* Task to carry out
Copy out each line of the material in which the word "TR已创建" appears.

* Excerpted data

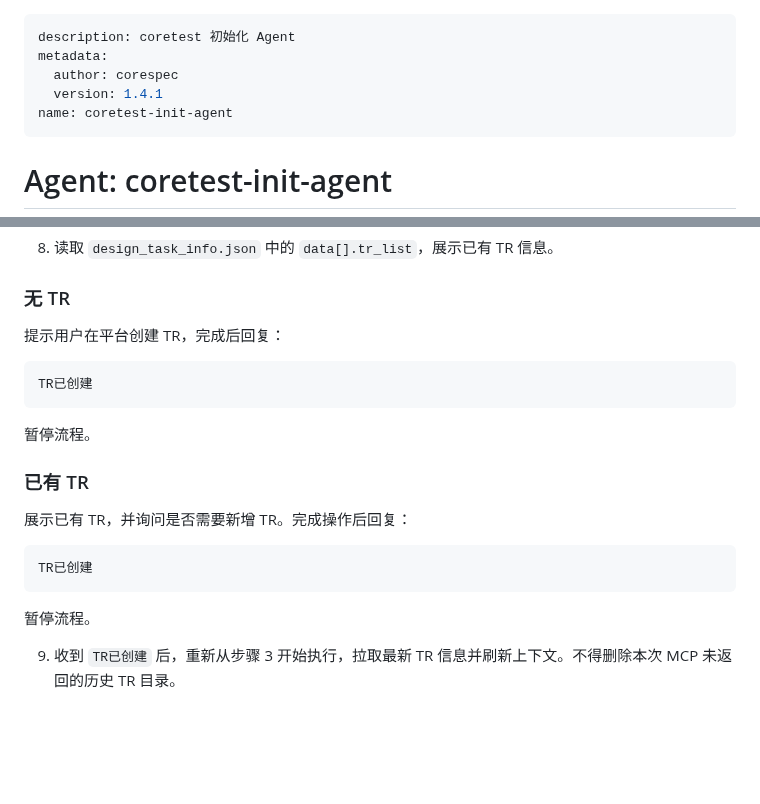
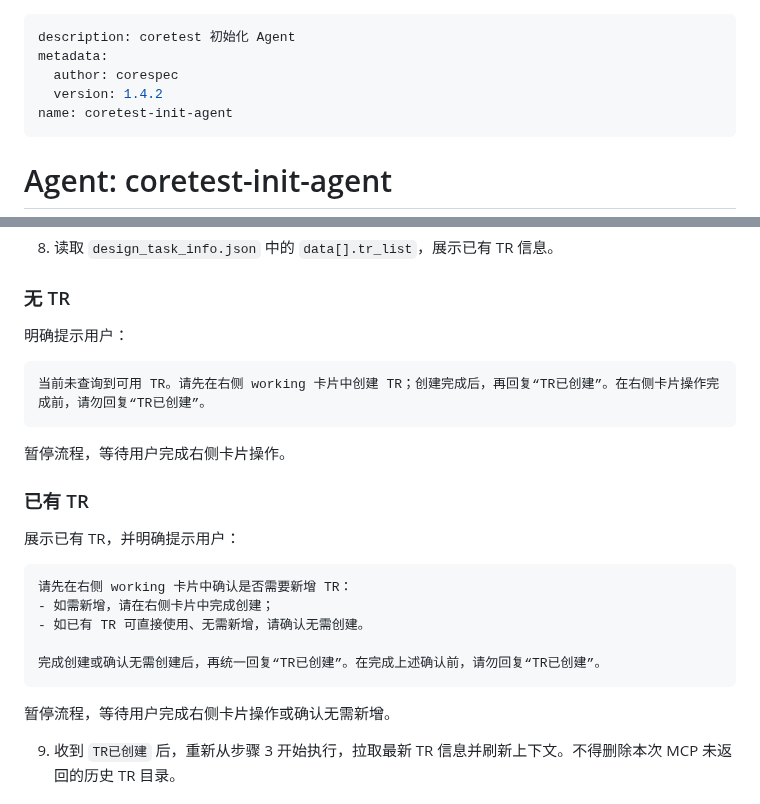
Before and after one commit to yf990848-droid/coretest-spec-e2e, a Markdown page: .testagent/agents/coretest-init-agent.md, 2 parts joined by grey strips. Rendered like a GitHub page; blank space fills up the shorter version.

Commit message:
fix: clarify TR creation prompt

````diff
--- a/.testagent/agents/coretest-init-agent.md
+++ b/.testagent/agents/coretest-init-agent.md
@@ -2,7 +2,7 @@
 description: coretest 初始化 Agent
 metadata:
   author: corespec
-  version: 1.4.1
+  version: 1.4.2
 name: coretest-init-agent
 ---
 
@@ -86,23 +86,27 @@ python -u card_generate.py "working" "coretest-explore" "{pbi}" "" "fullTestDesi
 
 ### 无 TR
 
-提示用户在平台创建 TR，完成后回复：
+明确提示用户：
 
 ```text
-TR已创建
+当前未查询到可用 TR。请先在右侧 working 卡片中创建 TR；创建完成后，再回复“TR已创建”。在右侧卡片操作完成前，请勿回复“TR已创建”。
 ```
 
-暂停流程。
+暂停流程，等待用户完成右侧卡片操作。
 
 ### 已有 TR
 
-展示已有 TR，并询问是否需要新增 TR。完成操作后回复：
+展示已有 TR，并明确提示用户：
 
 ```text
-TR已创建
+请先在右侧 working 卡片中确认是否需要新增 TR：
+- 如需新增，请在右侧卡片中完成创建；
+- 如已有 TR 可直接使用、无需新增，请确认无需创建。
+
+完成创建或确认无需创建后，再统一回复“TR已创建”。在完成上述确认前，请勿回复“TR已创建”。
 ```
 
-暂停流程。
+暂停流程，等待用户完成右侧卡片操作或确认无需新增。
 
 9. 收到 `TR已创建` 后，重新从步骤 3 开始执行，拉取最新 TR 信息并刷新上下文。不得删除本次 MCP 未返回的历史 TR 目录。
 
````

* * *

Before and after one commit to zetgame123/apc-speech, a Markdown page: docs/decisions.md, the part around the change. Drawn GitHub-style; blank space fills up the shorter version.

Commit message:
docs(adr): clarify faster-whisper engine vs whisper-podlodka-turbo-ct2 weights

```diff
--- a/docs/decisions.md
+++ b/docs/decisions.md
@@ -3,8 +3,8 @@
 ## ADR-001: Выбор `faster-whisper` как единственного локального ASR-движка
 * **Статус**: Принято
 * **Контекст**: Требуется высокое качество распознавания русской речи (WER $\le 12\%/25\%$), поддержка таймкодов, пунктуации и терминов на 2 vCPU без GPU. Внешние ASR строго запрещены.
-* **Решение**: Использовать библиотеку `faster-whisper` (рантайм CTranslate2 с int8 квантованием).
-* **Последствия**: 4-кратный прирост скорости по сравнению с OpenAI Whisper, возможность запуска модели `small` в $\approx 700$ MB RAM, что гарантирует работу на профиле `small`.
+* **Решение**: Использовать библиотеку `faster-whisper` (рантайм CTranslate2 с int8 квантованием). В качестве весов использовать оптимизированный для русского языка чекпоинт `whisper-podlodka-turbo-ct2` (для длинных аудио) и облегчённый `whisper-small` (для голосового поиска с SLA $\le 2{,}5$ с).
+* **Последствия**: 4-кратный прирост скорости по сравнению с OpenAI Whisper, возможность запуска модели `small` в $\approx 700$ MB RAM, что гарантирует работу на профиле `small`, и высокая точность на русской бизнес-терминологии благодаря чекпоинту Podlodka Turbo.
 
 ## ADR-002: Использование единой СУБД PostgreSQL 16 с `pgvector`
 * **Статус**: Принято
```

* Output for this exercise
-TR已创建
+当前未查询到可用 TR。请先在右侧 working 卡片中创建 TR；创建完成后，再回复“TR已创建”。在右侧卡片操作完成前，请勿回复“TR已创建”。
-TR已创建
+完成创建或确认无需创建后，再统一回复“TR已创建”。在完成上述确认前，请勿回复“TR已创建”。
 9. 收到 `TR已创建` 后，重新从步骤 3 开始执行，拉取最新 TR 信息并刷新上下文。不得删除本次 MCP 未返回的历史 TR 目录。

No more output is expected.